Segment Open
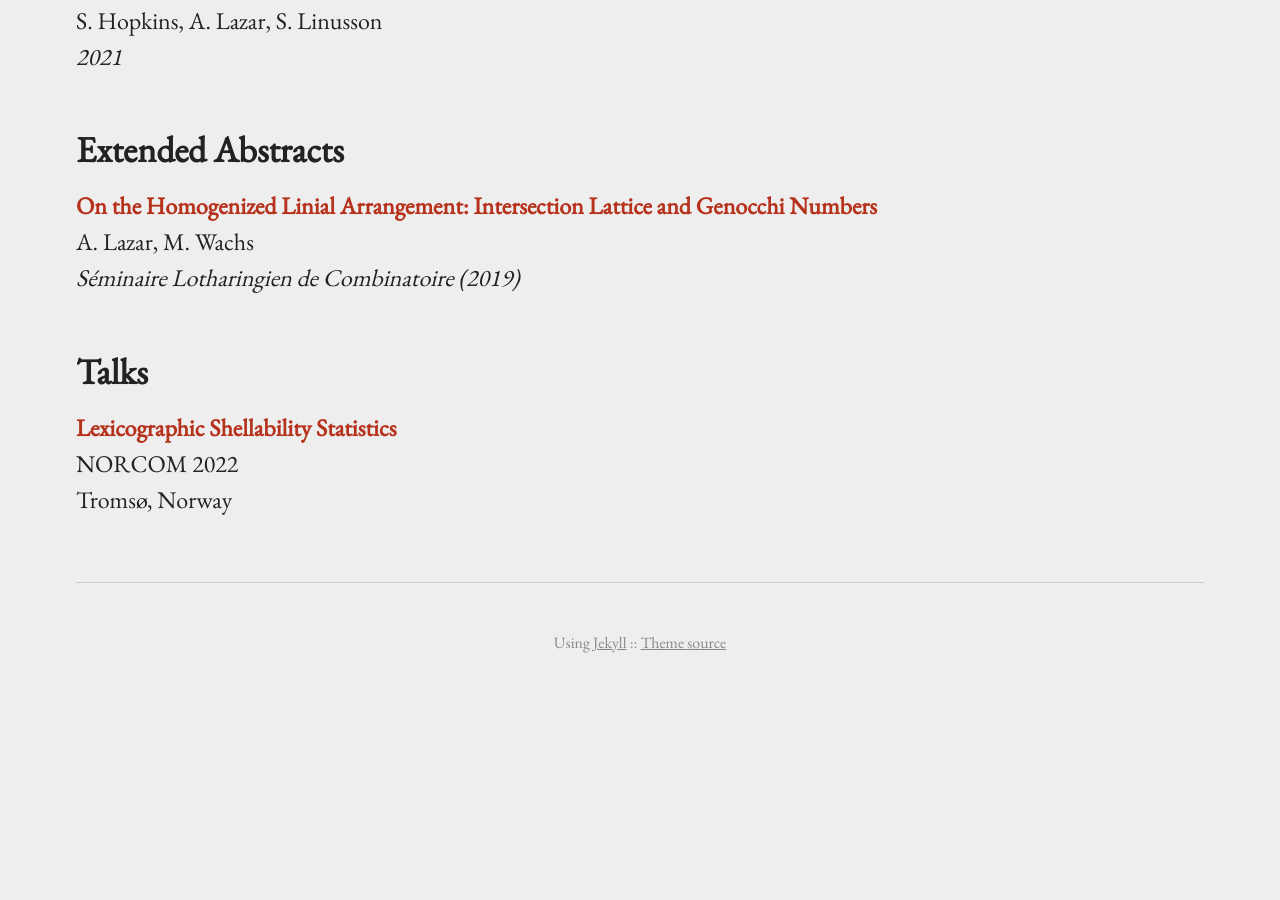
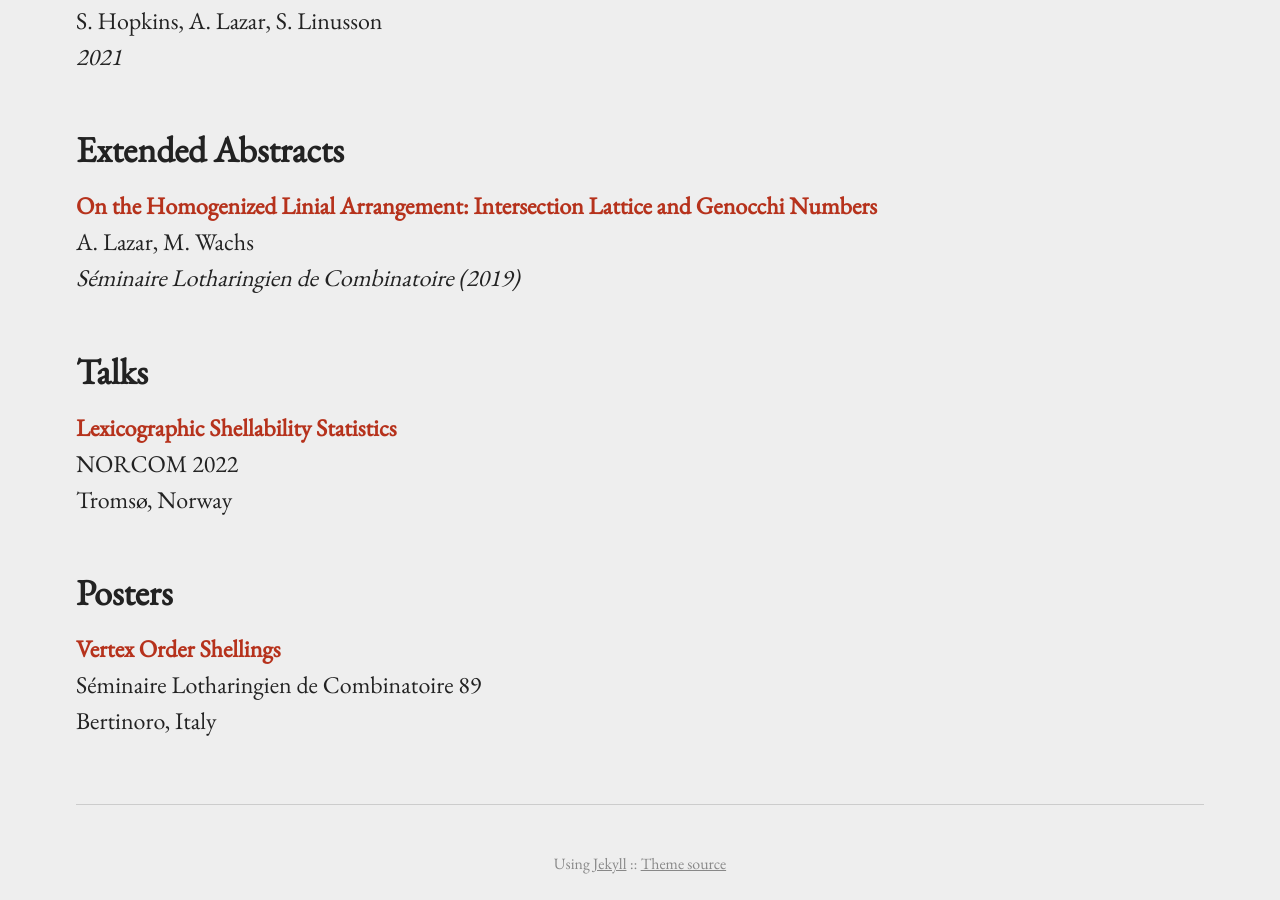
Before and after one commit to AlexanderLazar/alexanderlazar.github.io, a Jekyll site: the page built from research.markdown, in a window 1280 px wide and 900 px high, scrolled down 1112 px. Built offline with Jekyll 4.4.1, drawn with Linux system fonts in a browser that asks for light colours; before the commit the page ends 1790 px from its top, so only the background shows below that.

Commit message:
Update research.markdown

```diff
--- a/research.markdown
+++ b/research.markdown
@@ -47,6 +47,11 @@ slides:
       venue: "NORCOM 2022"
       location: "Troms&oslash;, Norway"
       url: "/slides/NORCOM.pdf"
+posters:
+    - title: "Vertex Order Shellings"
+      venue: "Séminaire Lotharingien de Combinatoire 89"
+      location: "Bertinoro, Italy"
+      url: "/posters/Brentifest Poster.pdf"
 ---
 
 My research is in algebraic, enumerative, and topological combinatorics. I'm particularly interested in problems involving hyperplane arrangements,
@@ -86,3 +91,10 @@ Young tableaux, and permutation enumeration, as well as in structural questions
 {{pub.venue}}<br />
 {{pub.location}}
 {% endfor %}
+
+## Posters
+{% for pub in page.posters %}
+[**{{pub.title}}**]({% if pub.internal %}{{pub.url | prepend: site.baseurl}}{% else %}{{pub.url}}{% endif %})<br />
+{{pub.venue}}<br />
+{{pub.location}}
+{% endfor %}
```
Segment Closed
Segment Open
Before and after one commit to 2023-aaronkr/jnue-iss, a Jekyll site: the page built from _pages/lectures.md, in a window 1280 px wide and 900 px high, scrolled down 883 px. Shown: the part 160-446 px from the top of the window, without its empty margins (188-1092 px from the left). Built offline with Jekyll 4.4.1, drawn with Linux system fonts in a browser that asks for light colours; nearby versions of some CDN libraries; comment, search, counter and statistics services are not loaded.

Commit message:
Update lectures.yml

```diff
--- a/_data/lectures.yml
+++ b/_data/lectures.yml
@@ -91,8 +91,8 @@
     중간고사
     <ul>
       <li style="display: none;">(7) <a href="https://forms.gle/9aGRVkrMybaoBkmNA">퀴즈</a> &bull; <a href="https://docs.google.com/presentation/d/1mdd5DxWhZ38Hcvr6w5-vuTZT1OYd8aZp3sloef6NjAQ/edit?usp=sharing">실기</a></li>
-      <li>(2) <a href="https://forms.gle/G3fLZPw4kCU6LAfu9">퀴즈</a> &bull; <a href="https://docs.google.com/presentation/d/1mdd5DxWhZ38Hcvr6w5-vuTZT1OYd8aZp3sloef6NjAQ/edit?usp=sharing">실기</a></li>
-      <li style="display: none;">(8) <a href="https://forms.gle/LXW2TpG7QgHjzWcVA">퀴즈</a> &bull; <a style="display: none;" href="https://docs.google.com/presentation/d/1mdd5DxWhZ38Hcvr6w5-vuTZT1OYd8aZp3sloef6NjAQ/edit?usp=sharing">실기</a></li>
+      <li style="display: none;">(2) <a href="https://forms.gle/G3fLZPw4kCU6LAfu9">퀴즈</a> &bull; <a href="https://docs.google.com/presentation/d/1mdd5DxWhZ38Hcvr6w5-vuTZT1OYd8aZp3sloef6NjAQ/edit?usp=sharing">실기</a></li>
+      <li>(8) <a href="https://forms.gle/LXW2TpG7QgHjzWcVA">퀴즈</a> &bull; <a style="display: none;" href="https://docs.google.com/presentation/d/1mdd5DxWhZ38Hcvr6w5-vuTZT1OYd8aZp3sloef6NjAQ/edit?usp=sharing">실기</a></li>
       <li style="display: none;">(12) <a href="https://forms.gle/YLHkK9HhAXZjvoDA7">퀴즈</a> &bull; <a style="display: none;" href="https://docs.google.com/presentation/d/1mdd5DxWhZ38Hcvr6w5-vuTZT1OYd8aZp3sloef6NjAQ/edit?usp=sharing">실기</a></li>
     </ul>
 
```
Segment Closed
Brief
Report each line of the data in which "venue" occurs.

Output of the task
       venue: "NORCOM 2022"
+      venue: "Séminaire Lotharingien de Combinatoire 89"
 {{pub.venue}}<br />
+{{pub.venue}}<br />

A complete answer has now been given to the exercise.